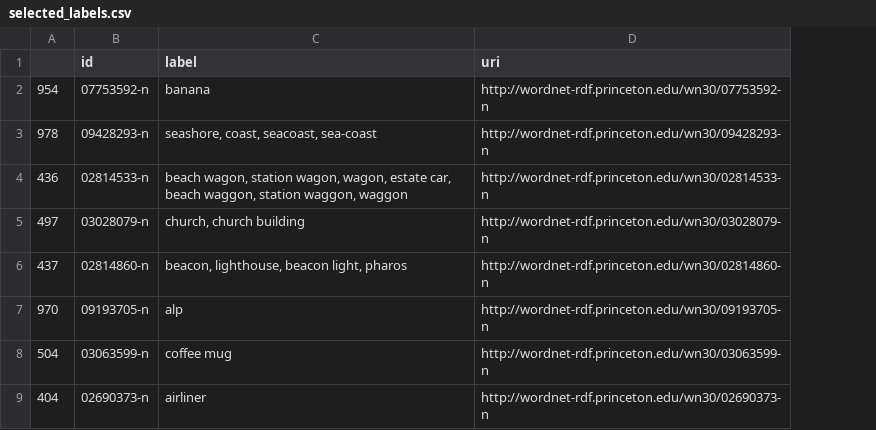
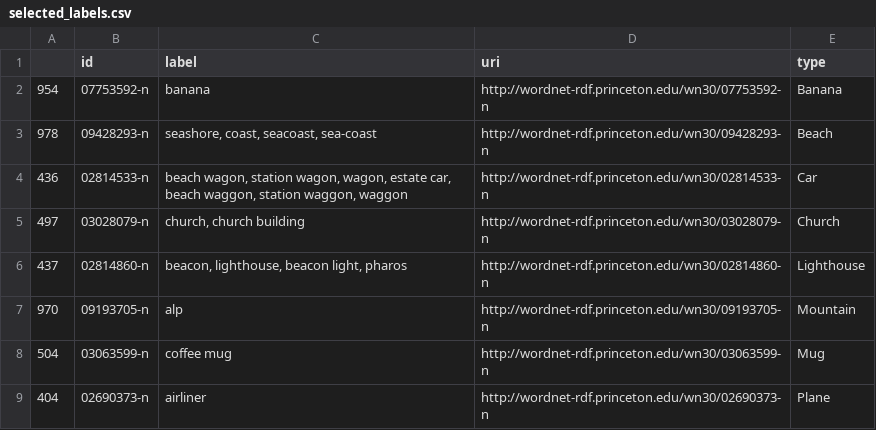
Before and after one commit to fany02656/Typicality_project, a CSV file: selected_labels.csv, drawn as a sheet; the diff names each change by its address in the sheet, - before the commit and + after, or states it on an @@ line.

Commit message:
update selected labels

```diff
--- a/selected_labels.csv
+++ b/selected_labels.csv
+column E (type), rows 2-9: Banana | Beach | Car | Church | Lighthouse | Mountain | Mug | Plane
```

**Exercise instructions**
Reproduce the material word for word, but without its images.

**Response to this exercise**
Before and after one commit to fany02656/Typicality_project, a CSV file: selected_labels.csv, drawn as a sheet; the diff names each change by its address in the sheet, - before the commit and + after, or states it on an @@ line.

Commit message:
update selected labels

```diff
--- a/selected_labels.csv
+++ b/selected_labels.csv
+column E (type), rows 2-9: Banana | Beach | Car | Church | Lighthouse | Mountain | Mug | Plane
```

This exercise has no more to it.